▶ [TASK DETAILS] Filter these entries so that only lines with the word "AboutComponent" remain.

..........

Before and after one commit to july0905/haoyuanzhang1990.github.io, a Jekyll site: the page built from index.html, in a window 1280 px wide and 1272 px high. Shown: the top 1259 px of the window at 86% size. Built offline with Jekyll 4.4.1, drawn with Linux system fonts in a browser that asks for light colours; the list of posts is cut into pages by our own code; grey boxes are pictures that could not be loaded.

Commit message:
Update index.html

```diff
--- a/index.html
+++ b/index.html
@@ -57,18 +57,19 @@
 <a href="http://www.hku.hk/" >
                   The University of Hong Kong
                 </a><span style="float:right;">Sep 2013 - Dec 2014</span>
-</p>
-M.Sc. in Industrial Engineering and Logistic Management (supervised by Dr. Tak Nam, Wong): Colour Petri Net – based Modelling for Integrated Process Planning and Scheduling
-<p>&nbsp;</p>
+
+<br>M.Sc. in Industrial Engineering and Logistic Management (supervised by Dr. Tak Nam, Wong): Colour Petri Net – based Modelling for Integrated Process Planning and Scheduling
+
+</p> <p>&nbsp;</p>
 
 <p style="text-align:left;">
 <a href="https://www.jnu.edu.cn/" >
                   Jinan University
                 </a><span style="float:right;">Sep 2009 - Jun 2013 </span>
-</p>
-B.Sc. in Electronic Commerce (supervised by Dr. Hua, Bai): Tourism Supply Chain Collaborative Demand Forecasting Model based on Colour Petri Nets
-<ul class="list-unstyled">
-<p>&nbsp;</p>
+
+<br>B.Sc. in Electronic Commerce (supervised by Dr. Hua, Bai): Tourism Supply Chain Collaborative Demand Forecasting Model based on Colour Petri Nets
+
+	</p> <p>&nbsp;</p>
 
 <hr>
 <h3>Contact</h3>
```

..........

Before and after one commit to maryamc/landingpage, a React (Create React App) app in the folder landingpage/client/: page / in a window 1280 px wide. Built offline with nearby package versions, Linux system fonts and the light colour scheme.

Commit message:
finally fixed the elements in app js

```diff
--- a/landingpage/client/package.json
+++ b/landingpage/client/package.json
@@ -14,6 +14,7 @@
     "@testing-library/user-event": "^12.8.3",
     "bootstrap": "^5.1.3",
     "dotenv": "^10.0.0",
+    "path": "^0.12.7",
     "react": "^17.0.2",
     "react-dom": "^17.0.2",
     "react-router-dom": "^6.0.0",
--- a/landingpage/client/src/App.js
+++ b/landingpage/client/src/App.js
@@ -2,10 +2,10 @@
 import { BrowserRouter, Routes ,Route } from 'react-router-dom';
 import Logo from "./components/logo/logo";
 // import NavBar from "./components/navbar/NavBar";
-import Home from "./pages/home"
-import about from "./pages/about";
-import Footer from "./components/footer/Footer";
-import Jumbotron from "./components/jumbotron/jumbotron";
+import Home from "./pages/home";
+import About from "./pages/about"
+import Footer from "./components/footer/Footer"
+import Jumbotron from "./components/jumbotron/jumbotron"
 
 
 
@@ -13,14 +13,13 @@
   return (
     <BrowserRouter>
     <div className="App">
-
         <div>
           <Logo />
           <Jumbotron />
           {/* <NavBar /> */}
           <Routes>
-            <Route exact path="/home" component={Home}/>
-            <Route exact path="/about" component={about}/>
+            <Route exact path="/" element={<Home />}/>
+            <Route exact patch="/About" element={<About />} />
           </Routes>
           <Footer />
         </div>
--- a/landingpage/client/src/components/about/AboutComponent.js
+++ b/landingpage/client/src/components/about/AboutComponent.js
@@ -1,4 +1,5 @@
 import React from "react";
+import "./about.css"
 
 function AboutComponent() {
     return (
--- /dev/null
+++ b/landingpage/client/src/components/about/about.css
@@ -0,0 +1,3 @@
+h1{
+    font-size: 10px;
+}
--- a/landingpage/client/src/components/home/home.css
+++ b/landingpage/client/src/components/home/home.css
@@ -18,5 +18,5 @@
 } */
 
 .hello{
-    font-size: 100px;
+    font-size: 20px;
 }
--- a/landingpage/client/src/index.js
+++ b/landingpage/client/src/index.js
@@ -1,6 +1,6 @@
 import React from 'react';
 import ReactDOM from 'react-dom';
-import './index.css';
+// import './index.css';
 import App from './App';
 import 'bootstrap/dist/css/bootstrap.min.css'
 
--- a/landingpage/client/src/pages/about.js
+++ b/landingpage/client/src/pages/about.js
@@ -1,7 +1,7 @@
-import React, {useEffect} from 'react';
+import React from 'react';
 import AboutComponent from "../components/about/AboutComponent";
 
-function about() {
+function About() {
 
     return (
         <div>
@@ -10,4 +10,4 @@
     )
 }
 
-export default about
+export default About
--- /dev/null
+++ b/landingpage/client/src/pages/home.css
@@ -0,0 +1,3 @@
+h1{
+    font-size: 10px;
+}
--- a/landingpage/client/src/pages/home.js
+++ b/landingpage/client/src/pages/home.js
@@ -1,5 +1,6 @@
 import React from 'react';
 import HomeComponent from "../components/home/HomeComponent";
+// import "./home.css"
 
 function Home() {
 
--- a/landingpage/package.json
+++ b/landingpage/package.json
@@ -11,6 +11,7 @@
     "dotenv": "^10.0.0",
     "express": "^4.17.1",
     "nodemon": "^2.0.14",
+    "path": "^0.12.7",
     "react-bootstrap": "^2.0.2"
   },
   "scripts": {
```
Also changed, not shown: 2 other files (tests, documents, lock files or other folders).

..........

▶ [ANSWER SPACE]
--- a/landingpage/client/src/components/about/AboutComponent.js
+++ b/landingpage/client/src/components/about/AboutComponent.js
 function AboutComponent() {
 import AboutComponent from "../components/about/AboutComponent";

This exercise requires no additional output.